Indexed on: 20 Dec '18Published on: 20 Dec '18Published in: Supportive Care in Cancer
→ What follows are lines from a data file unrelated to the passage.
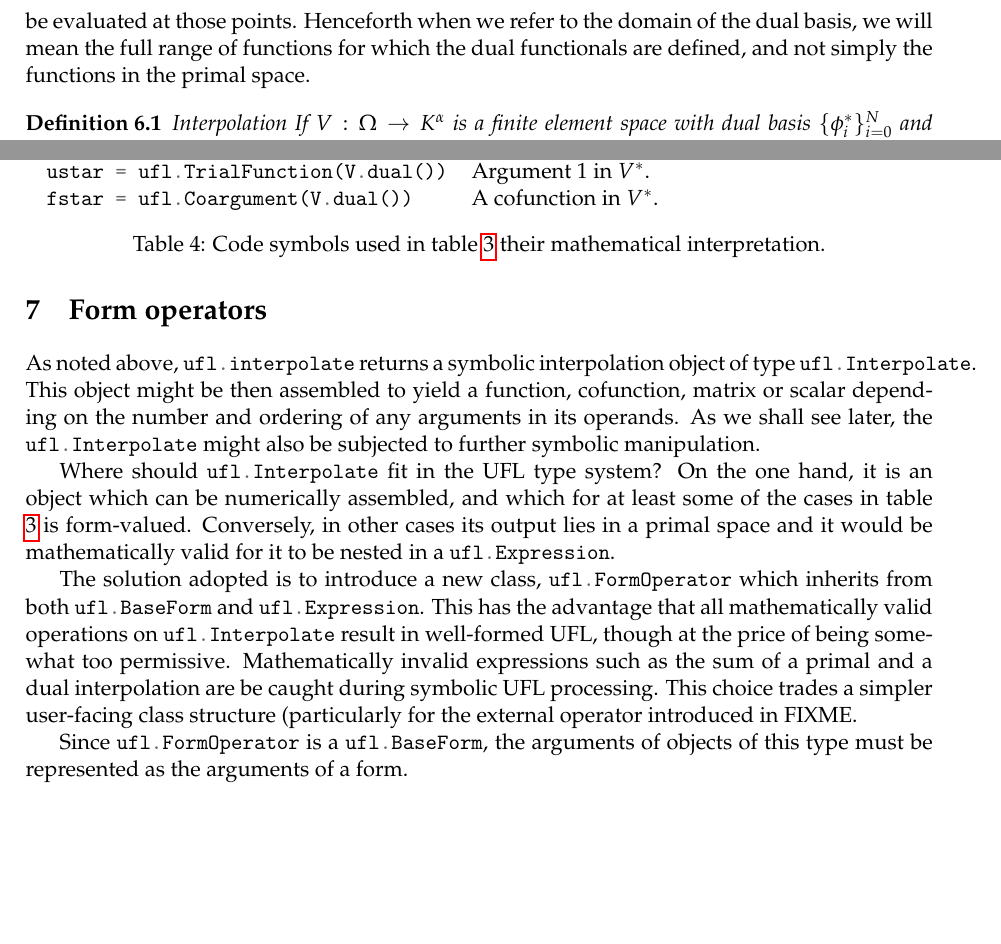
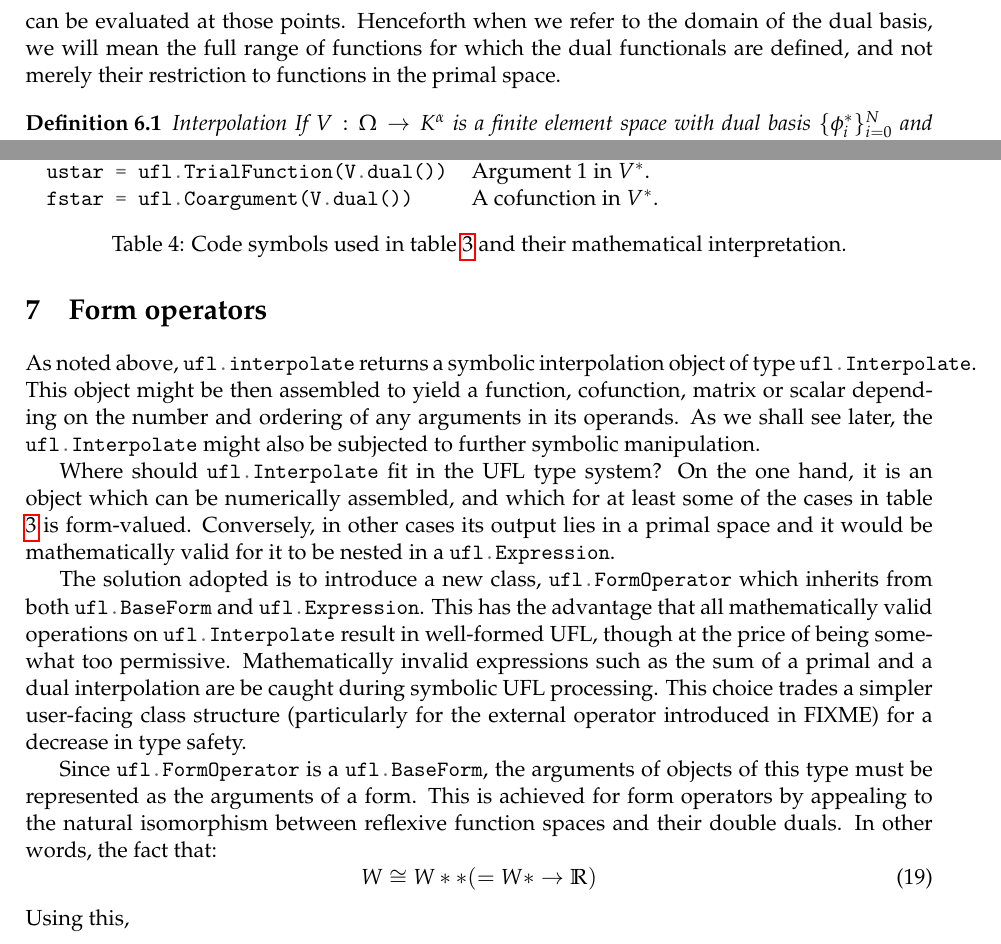
Before and after one commit to dham/ufl_dual_spaces, a LaTeX paper (main.tex): two parts of pages 8 and 9 of 13, joined at a grey line, cut so that both start at the same text, the shorter picture padded with empty space. Compiled offline with pdfLaTeX.

Commit message:
before I start mucking

```diff
--- a/main.tex
+++ b/main.tex
@@ -3,7 +3,7 @@
 \usepackage{mathpazo}
 \usepackage[margin=2.5cm]{geometry}
 \usepackage{hyperref}
-\usepackage[finalizecache=true,cachedir=.]{minted}
+\usepackage[cachedir=.]{minted}
 %\usepackage[frozencache=true,cachedir=.]{minted}
 \usepackage{amsmath}
 \usepackage{tikz-uml}
@@ -305,6 +305,9 @@ The implementation of this functionality is achieved by extending the UFL concep
 
 \section{The interpolation operator}
 
-Interpolating a known expression into a finite element space is a common operation. It occurs when specifying analytical initial or boundary conditions, or forcing functions; in the prolongation operator of geometric multigrid and, as demonstrated in \parencite{nixon-hill_2024}, when extracting solution data at specified points.
+Interpolating a known expression into a finite element space is a common
+operation. It occurs when specifying analytical initial or boundary conditions,
+or forcing functions; in the prolongation operator of geometric multigrid and,
+as demonstrated in \parencite{nixon-hill_2024}, when extracting solution data
+at specified points.
 
-Interpolation relies on the fact that the basis function defining the dual space are typically restrictions of functionals defined over a broader class of functions. For example, scalar Lagrange elements are usually defined with respect to a dual basis comprising the evaluation of the primal basis at particular points. This dual basis is well-defined for any function which can be evaluated at those points. Henceforth when we refer to the domain of the dual basis, we will mean the full range of functions for which the dual functionals are defined, and not simply the functions in the primal space.
@@ -311,6 +318,14 @@ Interpolation relies on the fact that the basis function defining the dual space
+particular points. This dual basis is well-defined for any function which can
+be evaluated at those points. Henceforth when we refer to the domain of the
+dual basis, we will mean the full range of functions for which the dual
+functionals are defined, and not merely their restriction to functions in the
+primal space.
 
 \begin{definition}{Interpolation}
-    If $V: \Omega \rightarrow K^\alpha$ is a finite element space with dual basis $\{\phi^*_i\}_{i=0}^{N}$ and $f:\Omega \rightarrow K^\alpha$ is a function in the domain of that dual basis, then the interpolant of $f$ in $V$, $\mathcal{I}_V$ is given by the function $v\in V$ such that:
+    If $V: \Omega \rightarrow K^\alpha$ is a finite element space with dual
+    basis $\{\phi^*_i\}_{i=0}^{N}$ and $f:\Omega \rightarrow K^\alpha$ is a
+    function in the domain of that dual basis, then the interpolant of $f$ in
+    $V$, $\mathcal{I}_V$ is given by the function $v\in V$ such that:
     \begin{equation}
          \phi^*_i(v) = \phi^*_i(f) \quad 0<=i<N
     \end{equation}
@@ -383,23 +398,53 @@ FIXME: sort out the conjugates here.
     \mintinline{python}|ustar = ufl.TrialFunction(V.dual())| & Argument 1 in $V^*$.\\
     \mintinline{python}|fstar = ufl.Coargument(V.dual())| & A cofunction in $V^*$.
     \end{tabular}
-    \caption{Code symbols used in table \ref{tab:interpolate} their mathematical interpretation.}
+    \caption{Code symbols used in table \ref{tab:interpolate} and their
+    mathematical interpretation.}
     \label{tab:interp_symbols}
 \end{table}
 
 \section{Form operators}
 
-As noted above, \mintinline{python}|ufl.interpolate| returns a symbolic interpolation object of type \mintinline{python}|ufl.Interpolate|. This object might be then assembled to yield a function, cofunction, matrix or scalar depending on the number and ordering of any arguments in its operands. As we shall see later, the  \mintinline{python}|ufl.Interpolate| might also be subjected to further symbolic manipulation.
+As noted above, \mintinline{python}|ufl.interpolate| returns a symbolic
+interpolation object of type \mintinline{python}|ufl.Interpolate|. This object
+might be then assembled to yield a function, cofunction, matrix or scalar
+depending on the number and ordering of any arguments in its operands. As we
+shall see later, the  \mintinline{python}|ufl.Interpolate| might also be
+subjected to further symbolic manipulation.
 
-Where should \mintinline{python}|ufl.Interpolate| fit in the UFL type system? On the one hand, it is an object which can be numerically assembled, and which for at least some of the cases in table \ref{tab:interpolate} is form-valued. Conversely, in other cases its output lies in a primal space and it would be mathematically valid for it to be nested in a \mintinline{python}|ufl.Expression|.
+Where should \mintinline{python}|ufl.Interpolate| fit in the UFL type system?
+On the one hand, it is an object which can be numerically assembled, and which
+for at least some of the cases in table \ref{tab:interpolate} is form-valued.
+Conversely, in other cases its output lies in a primal space and it would be
+mathematically valid for it to be nested in a
+\mintinline{python}|ufl.Expression|.
 
-The solution adopted is to introduce a new class, \mintinline{python}|ufl.FormOperator| which inherits from both \mintinline{python}|ufl.BaseForm| and \mintinline{python}|ufl.Expression|. This has the advantage that all mathematically valid operations on \mintinline{python}|ufl.Interpolate| result in well-formed UFL, though at the price of being somewhat too permissive. Mathematically invalid expressions such as the sum of a primal and a dual interpolation are be caught during symbolic UFL processing. This choice trades a simpler user-facing class structure (particularly for the external operator introduced in FIXME.
+The solution adopted is to introduce a new class,
+\mintinline{python}|ufl.FormOperator| which inherits from both
+\mintinline{python}|ufl.BaseForm| and \mintinline{python}|ufl.Expression|. This
+has the advantage that all mathematically valid operations on
+\mintinline{python}|ufl.Interpolate| result in well-formed UFL, though at the
+price of being somewhat too permissive. Mathematically invalid expressions such
+as the sum of a primal and a dual interpolation are be caught during symbolic
+UFL processing. This choice trades a simpler user-facing class structure
+(particularly for the external operator introduced in FIXME) for a decrease in
+type safety.
 
-Since \mintinline{python}|ufl.FormOperator| is a \mintinline{python}|ufl.BaseForm|, the arguments of objects of this type must be represented as the arguments of a form.
+Since \mintinline{python}|ufl.FormOperator| is a
+\mintinline{python}|ufl.BaseForm|, the arguments of objects of this type must
+be represented as the arguments of a form. This is achieved for form operators
+by appealing to the natural isomorphism between reflexive function spaces and
+their double duals. In other words, the fact that:
+\begin{equation}
+    W\cong W** (= W*\rightarrow\mathbb{R})
+\end{equation}
+Using this,
 
 \section{Adjoint}
 
-The  dual or adjoint of a 2-form is the conjugate of that form with its arguments relabelled in reversed order. This carries over to forms which map from or to dual spaces. If we take the example of the delta form again, then:
+The  dual or adjoint of a 2-form is the conjugate of that form with its
+arguments relabelled in reversed order. This carries over to forms which map
+from or to dual spaces. If we take the example of the delta form again, then:
 \begin{equation}
     \delta: V \times W^* \rightarrow \mathbb{R}.
 \end{equation}
```
Also changed, not shown: bibliography.bib (+3 -3 lines), main.tex (8 more changed lines).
The reason cancer pain remains prevalent and hard to classify may be partially explained by the failure to identify neuropathic mechanisms. The objective of this research was to identify the syndromes of cancer pain that may be particularly hard to manage due to their mixed pathophysiology. A series of 384 patients who had cancer of any type, at any stage, and suffered from chronic pain (symptom onset > 3 months) were assessed during a routine return visit in Spain. Medical oncologists indicated the presence and pathophysiology of 33 predefined pain syndromes on a per-patient basis. This information was then measured against clinical, psychosocial, and health care-related data to determine which syndromes pose particular challenges. The mean (standard deviation) age of patients was 61.6 (12.6) years, 49.7% were women. Most (82%) had advanced metastatic disease, 68.7% were on second-line or palliative therapies. The worst syndrome was nociceptive, pure neuropathic, and mixed in 34.6, 26.9, and 38.6% of patients, respectively. Any syndrome could be of mixed pathophysiology. Only 10 syndromes were common (≥ 5% of patients). Syndromes related to malignant bone pain and involvement of chest wall structures were the most frequent. Certain syndromes (including tumor-related bone pain, chemotherapy-induced peripheral neuropathies, paraneoplastic pain syndromes, and malignant neuralgias or injury to cranial nerves) can be particularly challenging when they have a mixed pathophysiology, because the neuropathic component is rarely or unevenly considered. Virtually all cancer pain syndromes can present mixed pathophysiology. Certain syndromes can include neuropathic components that are frequently overlooked.